Earlier this year, to the dismay of many, it was announced that California’s bid to push for legal sports betting in the state would be delayed and pushed back with the coronavirus cited as one of the main reasons for doing so. It had been suggested that if regulated, California is the state that could receive the largest financial upside if sports betting was introduced on a wider sale, with a project $1.5 billion total revenue generated and an estimated $195 million generated through imposed taxes. With the potential for the state to face a huge deficit, it’s difficult to see why the option would be delayed. One thing that has been true throughout the year is that betting figures have seen a dramatic increase, so the early estimations on figures above could also be much lower than what could realistically be seen.
As it stands, only native tribes hold exclusive rights to gambling in California with tribal casinos serving as the only locations offering any legal form of gambling. This approach does bring some difficulty to the modern approach to gambling and betting however, as the online space has been growing exponentially. In legal states there has been huge growth for online betting on platforms like these, particularly with the increase in viewership for other streamed sporting events such as esports and PPV events such as MMA. If California is to benefit from any regulation change then more flexibility needs to be provided to sports betting laws that also include the online space away from just the tribal casinos that currently exist in regulation.
There has been a little grey area to let some slip through the cracks. Private cardrooms have been allowed to operate largely due to a legal loophole that allows bets to take place so long as a third party is present rather than relying on house money. This may be a method approached by others if a bill takes any time to pass but once again this is where tribal casinos enter the conversation as concerns around loose language letting others slip through the cracks.
The bill earlier this year required 1 million signatures for the changes to be made but had come up just short of the total with 950,000. Although with the vote being held in the middle of a pandemic, it had been suggested that at any other point the numbers would’ve likely been made up as more people would’ve felt comfortable voting. Given the numbers seen throughout this year in the betting space, it’s looking more likely that figures be much easier to reach if the vote is held in 2022, with the growing support so long as the ongoing pandemic has found an end by that point in time. Numbers throughout the US still remain very high and an extended period of time with similar numbers could cause more trouble for the future bill.
California is one of the 22 states currently sitting on legislation to be passed however, only three states across the US have no plan to introduce a bill, with five states recently passing a bill, and the remaining twenty states having legalized sports betting. With the delay possibly leading to California to be one of the last remaining states to introduce change. There’s also another consideration that needs to be monitored as large amounts of wealth are leaving the state too. High tax rates in California are seeing a lot of big names heading for other states such as Texas to avoid the tax being paid and whilst the deficit may remain out of reach of these tax payments alone every little bit does add up, and sports betting may be one of the few solutions remaining.
Either way it’s a difficult situation for any involved.
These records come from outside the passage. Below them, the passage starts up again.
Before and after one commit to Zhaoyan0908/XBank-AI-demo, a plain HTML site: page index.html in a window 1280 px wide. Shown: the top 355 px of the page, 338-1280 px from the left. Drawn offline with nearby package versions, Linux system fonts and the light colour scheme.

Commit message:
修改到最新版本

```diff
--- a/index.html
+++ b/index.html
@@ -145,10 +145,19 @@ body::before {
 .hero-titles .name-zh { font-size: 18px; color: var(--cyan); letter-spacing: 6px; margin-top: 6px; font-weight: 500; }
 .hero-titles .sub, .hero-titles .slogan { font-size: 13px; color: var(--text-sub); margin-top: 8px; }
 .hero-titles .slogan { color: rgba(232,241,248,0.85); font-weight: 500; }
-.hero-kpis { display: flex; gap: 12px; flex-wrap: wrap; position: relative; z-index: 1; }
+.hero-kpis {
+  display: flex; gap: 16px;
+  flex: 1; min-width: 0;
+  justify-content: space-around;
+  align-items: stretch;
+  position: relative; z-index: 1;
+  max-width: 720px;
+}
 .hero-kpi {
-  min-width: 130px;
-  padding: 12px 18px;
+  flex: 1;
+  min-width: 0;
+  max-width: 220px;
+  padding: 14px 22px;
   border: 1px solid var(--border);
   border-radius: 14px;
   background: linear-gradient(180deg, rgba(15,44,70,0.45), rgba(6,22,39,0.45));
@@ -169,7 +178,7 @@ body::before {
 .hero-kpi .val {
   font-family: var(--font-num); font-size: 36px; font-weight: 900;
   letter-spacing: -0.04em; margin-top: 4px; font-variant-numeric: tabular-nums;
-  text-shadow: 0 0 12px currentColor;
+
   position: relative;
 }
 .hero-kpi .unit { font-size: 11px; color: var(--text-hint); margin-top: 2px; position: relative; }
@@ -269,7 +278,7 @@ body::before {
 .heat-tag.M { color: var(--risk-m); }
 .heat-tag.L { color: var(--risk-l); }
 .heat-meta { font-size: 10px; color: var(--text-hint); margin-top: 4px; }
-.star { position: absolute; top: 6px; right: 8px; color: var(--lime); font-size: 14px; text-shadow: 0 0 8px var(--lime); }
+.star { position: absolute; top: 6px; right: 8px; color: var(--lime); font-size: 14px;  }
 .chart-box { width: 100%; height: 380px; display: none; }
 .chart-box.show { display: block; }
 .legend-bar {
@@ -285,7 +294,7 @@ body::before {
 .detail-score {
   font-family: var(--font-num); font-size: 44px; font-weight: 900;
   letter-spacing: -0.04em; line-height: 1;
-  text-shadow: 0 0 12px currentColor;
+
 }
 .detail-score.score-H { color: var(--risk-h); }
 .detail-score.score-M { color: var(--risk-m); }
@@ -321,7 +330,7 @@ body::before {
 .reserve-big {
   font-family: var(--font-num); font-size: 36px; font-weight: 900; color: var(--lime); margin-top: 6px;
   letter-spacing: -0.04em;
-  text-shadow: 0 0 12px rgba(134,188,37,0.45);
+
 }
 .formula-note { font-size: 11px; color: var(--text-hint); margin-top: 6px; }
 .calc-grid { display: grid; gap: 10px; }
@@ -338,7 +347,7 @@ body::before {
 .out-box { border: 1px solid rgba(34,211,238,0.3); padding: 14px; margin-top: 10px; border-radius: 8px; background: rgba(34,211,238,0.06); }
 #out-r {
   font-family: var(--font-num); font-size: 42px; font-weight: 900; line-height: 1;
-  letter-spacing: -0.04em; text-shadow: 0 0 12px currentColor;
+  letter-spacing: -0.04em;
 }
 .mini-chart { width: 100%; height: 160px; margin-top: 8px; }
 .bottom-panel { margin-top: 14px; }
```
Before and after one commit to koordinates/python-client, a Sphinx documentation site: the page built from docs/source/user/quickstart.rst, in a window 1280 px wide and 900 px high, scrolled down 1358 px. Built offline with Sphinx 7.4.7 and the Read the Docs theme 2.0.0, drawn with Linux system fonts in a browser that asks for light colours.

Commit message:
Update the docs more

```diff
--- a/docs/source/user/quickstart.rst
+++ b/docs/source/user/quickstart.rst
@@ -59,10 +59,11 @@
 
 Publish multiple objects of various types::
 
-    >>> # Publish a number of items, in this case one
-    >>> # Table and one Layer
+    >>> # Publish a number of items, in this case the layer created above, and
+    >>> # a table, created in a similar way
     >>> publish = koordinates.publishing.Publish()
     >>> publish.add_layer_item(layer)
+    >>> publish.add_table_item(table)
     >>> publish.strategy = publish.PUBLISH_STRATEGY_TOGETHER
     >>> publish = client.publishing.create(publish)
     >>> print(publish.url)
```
There’s still a lot of opposition to the change and there will be similar push back in 2022 too, although there’s a lot of optimism it could remain true that any delay would mean that future change could also be less likely. The further any introduced bill is pushed back the more clarity that would be required in order to ensure the language is properly understood, and to eliminate any possible grey area.